TASK PROMPT:
The required output is the complete data, repeated without alteration.

STUDY MATERIAL:
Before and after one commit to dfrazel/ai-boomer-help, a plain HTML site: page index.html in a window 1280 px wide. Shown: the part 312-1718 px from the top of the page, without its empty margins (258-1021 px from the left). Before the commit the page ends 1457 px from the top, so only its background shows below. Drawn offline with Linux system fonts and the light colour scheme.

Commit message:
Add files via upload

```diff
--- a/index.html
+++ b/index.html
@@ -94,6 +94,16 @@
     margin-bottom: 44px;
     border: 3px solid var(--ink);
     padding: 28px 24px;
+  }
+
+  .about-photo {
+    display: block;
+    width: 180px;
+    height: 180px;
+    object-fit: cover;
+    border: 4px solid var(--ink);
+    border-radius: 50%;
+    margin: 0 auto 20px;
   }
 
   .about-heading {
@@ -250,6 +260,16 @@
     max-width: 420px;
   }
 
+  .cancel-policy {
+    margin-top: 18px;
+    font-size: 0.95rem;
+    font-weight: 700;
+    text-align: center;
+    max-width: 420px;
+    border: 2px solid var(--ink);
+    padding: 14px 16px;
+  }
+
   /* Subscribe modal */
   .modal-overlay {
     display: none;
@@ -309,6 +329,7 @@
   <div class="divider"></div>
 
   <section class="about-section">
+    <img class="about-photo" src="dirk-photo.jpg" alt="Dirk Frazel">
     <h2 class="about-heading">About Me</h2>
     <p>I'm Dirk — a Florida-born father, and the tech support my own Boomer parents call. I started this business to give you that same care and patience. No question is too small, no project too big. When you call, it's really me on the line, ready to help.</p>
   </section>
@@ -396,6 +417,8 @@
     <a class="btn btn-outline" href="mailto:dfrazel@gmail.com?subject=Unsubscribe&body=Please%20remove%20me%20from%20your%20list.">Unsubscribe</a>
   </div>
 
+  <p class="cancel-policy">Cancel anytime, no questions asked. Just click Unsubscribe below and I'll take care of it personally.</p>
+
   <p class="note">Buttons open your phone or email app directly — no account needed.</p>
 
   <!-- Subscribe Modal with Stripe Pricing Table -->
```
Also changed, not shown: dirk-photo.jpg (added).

TASK RESPONSE:
Before and after one commit to dfrazel/ai-boomer-help, a plain HTML site: page index.html in a window 1280 px wide. Shown: the part 312-1718 px from the top of the page, without its empty margins (258-1021 px from the left). Before the commit the page ends 1457 px from the top, so only its background shows below. Drawn offline with Linux system fonts and the light colour scheme.

Commit message:
Add files via upload

```diff
--- a/index.html
+++ b/index.html
@@ -94,6 +94,16 @@
     margin-bottom: 44px;
     border: 3px solid var(--ink);
     padding: 28px 24px;
+  }
+
+  .about-photo {
+    display: block;
+    width: 180px;
+    height: 180px;
+    object-fit: cover;
+    border: 4px solid var(--ink);
+    border-radius: 50%;
+    margin: 0 auto 20px;
   }
 
   .about-heading {
@@ -250,6 +260,16 @@
     max-width: 420px;
   }
 
+  .cancel-policy {
+    margin-top: 18px;
+    font-size: 0.95rem;
+    font-weight: 700;
+    text-align: center;
+    max-width: 420px;
+    border: 2px solid var(--ink);
+    padding: 14px 16px;
+  }
+
   /* Subscribe modal */
   .modal-overlay {
     display: none;
@@ -309,6 +329,7 @@
   <div class="divider"></div>
 
   <section class="about-section">
+    <img class="about-photo" src="dirk-photo.jpg" alt="Dirk Frazel">
     <h2 class="about-heading">About Me</h2>
     <p>I'm Dirk — a Florida-born father, and the tech support my own Boomer parents call. I started this business to give you that same care and patience. No question is too small, no project too big. When you call, it's really me on the line, ready to help.</p>
   </section>
@@ -396,6 +417,8 @@
     <a class="btn btn-outline" href="mailto:dfrazel@gmail.com?subject=Unsubscribe&body=Please%20remove%20me%20from%20your%20list.">Unsubscribe</a>
   </div>
 
+  <p class="cancel-policy">Cancel anytime, no questions asked. Just click Unsubscribe below and I'll take care of it personally.</p>
+
   <p class="note">Buttons open your phone or email app directly — no account needed.</p>
 
   <!-- Subscribe Modal with Stripe Pricing Table -->
```
Also changed, not shown: dirk-photo.jpg (added).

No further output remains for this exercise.